Filipino megastar, Sharon Cuneta, has recently admitted in the media that she’s going through a “midlife crisis.” She said that she lost faith in her self. “I hated myself for the way I looked and the time I continued to waste by not focusing and working on bettering my own person,” Sharon honestly confessed. She added that she became complacent about her weight battle and she apologized to her fans for “letting them down.”
“Midlife crisis” is a term coined by Canadian psychologist/psychoanalyst Eliot Jaques in 1965. It’s referred to as a time of life (from age 40s to 50s and beyond) when a person realizes his or her own mortality and the limitedness of time left. Such transition is usually triggered by stressors related to career, marriage, physical appearance or changes associated with aging, romantic relationships, financial expenditures, work-life balance, among others.
Based on empirical studies in adult development psychology, this so-called “midlife crisis” is not a universal or even near-universal phenomenon. One noted study, for example, is the normative aging study by Costa and Mcrae in the 80s. The middle-aged persons in their study were followed from their early 20s throughout their adulthood. And they found out that the only ones with a “midlife crisis” (i.e. depression, despair) were the ones who, in their 20s, were also depressed and anxious.
The way I see it, the so-called “midlife crisis” is two things that makes it a myth: 1. It’s not related to “age;” and 2. It’s proven to be not a general phenomenon applied to all. If you’re so depressed or desperate in your 40s, 50s, and beyond, there could be many underlying causes for this. And the least of these causes is your “age!” You’ve likely experienced countless crises in your adult years where you missed growing or developing strong psychological boundaries.
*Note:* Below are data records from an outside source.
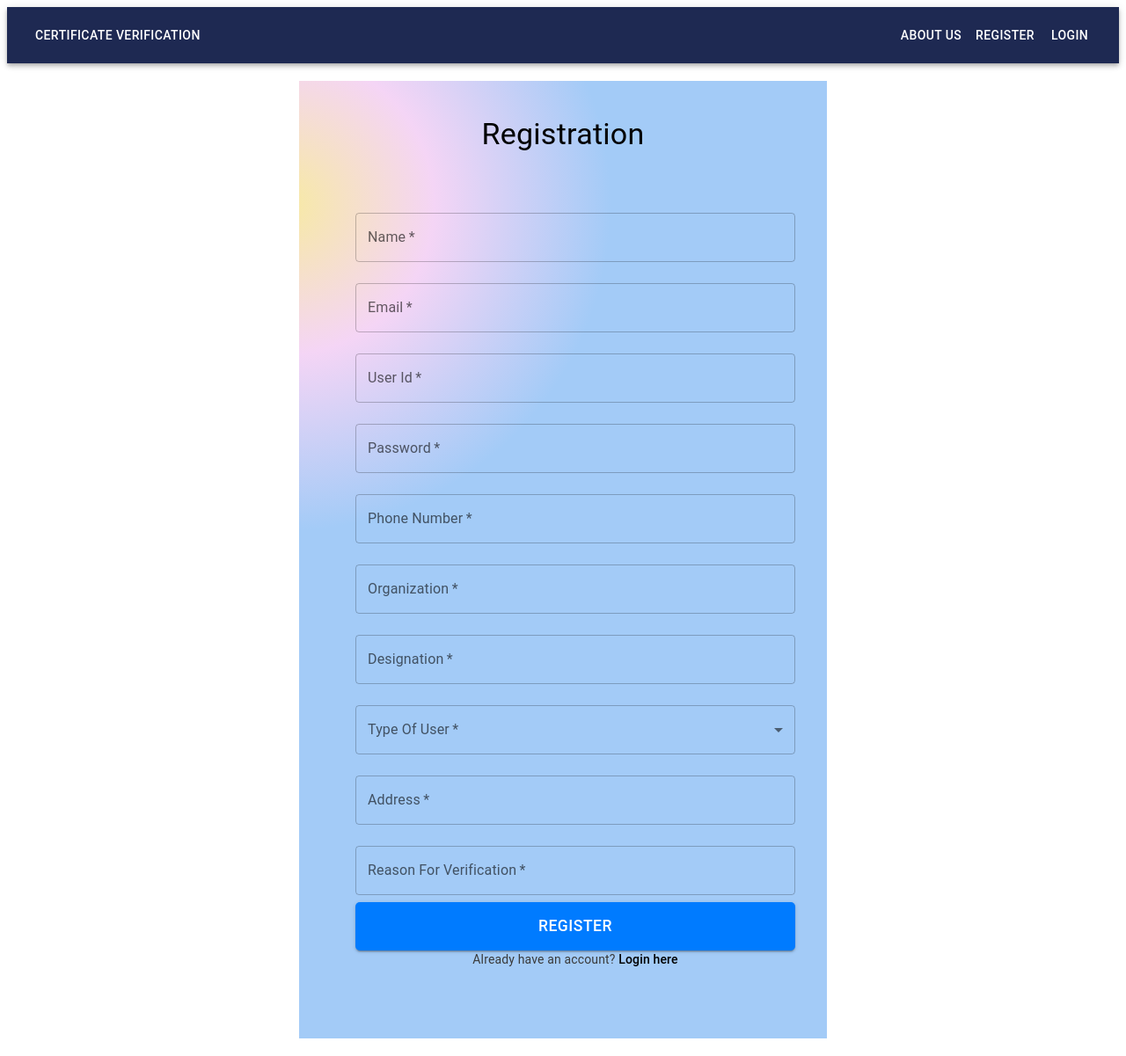
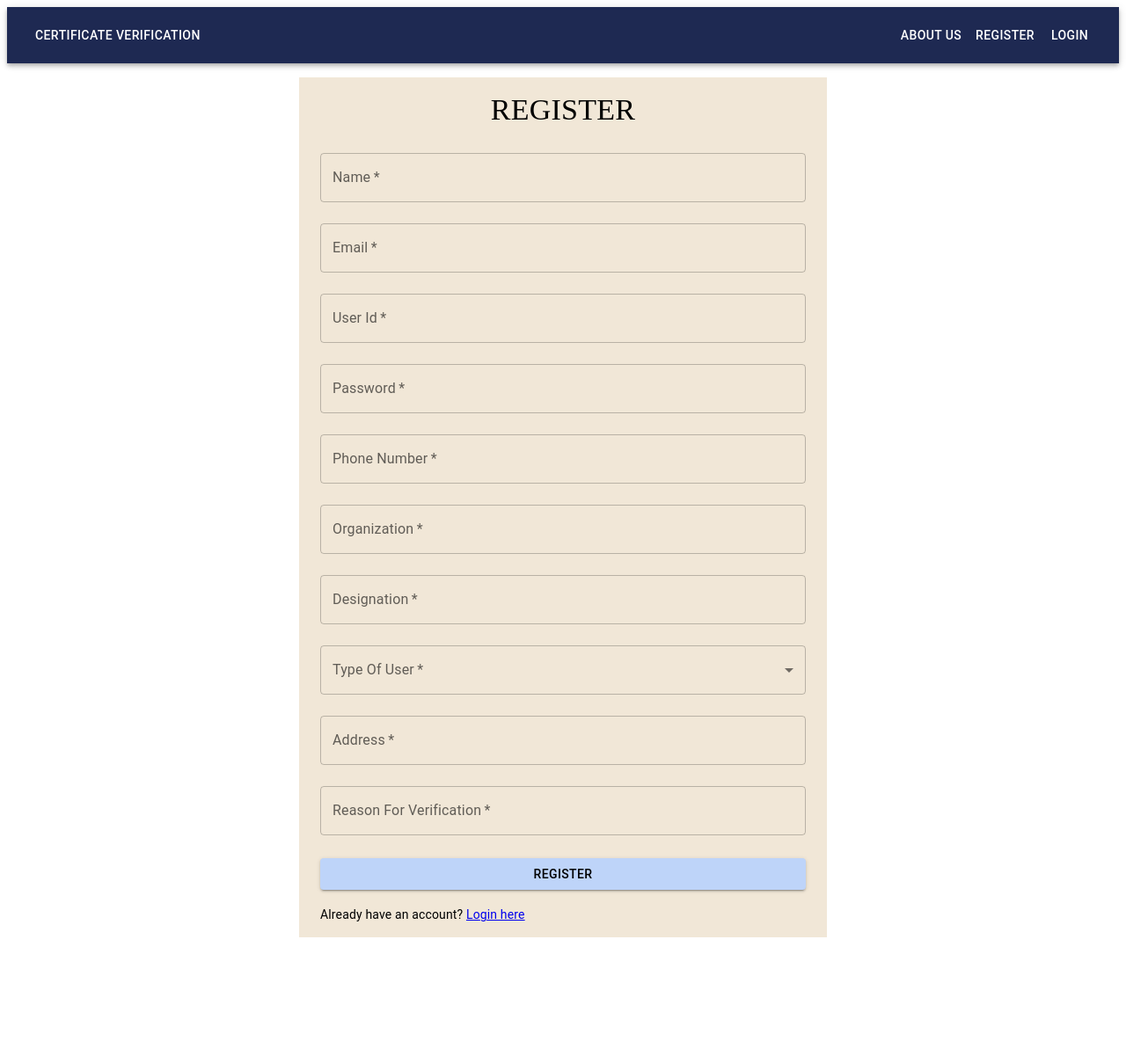
Before and after one commit to wveedd/Project-FrontEnd, a React (Vite) app: page /register in a window 1280 px wide. Shown: the whole page at 88% size. After the commit the page ends 1074 px from the top, so only its background shows below. Built offline with nearby package versions, Linux system fonts and the light colour scheme; the HTML template or start-up script is replaced by a standard one.

Commit message:
third commit

```diff
--- a/src/pages/AboutUs.jsx
+++ b/src/pages/AboutUs.jsx
@@ -157,13 +157,17 @@ function AboutUs() {
             </Grid>
           </Grid>
         </Paper>
+        <br /><br />
+        <Paper elevation={3} sx={{ padding: '2rem', borderRadius: '8px' }}>
           <Typography variant="h3" gutterBottom>
             Payment Gateway
           </Typography>
           <Typography variant="body1" paragraph>
             Integration for payment (e.g., Razorpay, Stripe, or PayPal)
           </Typography>
-
+        </Paper>
+        <br /><br />
+        <Paper elevation={3} sx={{ padding: '2rem', borderRadius: '8px' }}>
           <Typography variant="h2" gutterBottom>
             Our Mission
           </Typography>
@@ -172,6 +176,7 @@ function AboutUs() {
             educational credentials, fostering trust and transparency in the academic
             and professional world.
           </Typography>
+        </Paper>
       </Container>
     </Box>
   );
--- a/src/pages/LandingPage.jsx
+++ b/src/pages/LandingPage.jsx
@@ -33,7 +33,7 @@ function LandingPage() {
           style={{ width: '100%', height: 'auto', position: 'absolute', top: 0, left: 0, zIndex: -1 }}
         />
         <Box sx={{ padding: '2rem' }}>
-          <Typography variant="h2" sx={{ color: 'black', fontFamily: 'Arial, sans-serif'}}>Secure Your Future with Verified Credentials</Typography>
+          <Typography variant="h2" sx={{ color: 'black', fontFamily: 'Merriweather, serif'}}>Secure Your Future with Verified Credentials</Typography>
           <Typography variant="body1" sx={{ marginBottom: '2rem', color: 'black' }}>
             Instantly verify the authenticity of certificates, diplomas, and other credentials. Build trust and confidence in your achievements.
           </Typography>
--- a/src/pages/Registration.jsx
+++ b/src/pages/Registration.jsx
@@ -14,7 +14,7 @@ import {
   FormHelperText,
   Box
 } from '@mui/material';
-import './Registration.css';
+// import './Registration.css';
 
 function Registration() {
   const [formData, setFormData] = useState({
@@ -70,9 +70,9 @@ function Registration() {
   };
 
   return (
-    <Container maxWidth="sm" className="registration-page">
-      <Typography variant="h4" gutterBottom>
-        Registration
+    <Container maxWidth="sm" className="registration-page" sx={{ backgroundColor: '#F1E7D7', minHeight: '100vh', padding: '1rem', marginTop: '1rem' }}>
+      <Typography variant="h4" gutterBottom sx={{ color: 'black', fontFamily: 'Merriweather, serif',textAlign: 'center'}} >
+        REGISTER
       </Typography>
       <Box component="form" onSubmit={handleSubmit} className="registration-form">
         <TextField
@@ -184,8 +184,13 @@ function Registration() {
           onChange={handleChange}
           required
         />
-        <Button type="submit" variant="contained" color="primary" fullWidth>
-          Register
+        <br /><br />
+        <Button
+          type="submit"
+          variant="contained"
+          sx={{ backgroundColor: '#BED4F9', color: 'black', '&:hover': { backgroundColor: '#1E2952',color: 'white' } }}
+          fullWidth
+        >Register
         </Button>
         {errorMessage && (
           <Typography color="error" variant="body2" gutterBottom>
@@ -197,6 +202,7 @@ function Registration() {
             {successMessage}
           </Typography>
         )}
+        <br /> <br />
         <Typography variant="body2" className="login-link">
           Already have an account? <Link to="/login">Login here</Link>
         </Typography>
```
Lines whose indentation alone changed are shown as unchanged.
In cases like this, once a crisis-prone individual, always a crisis-prone individual, no matter what age you turn to.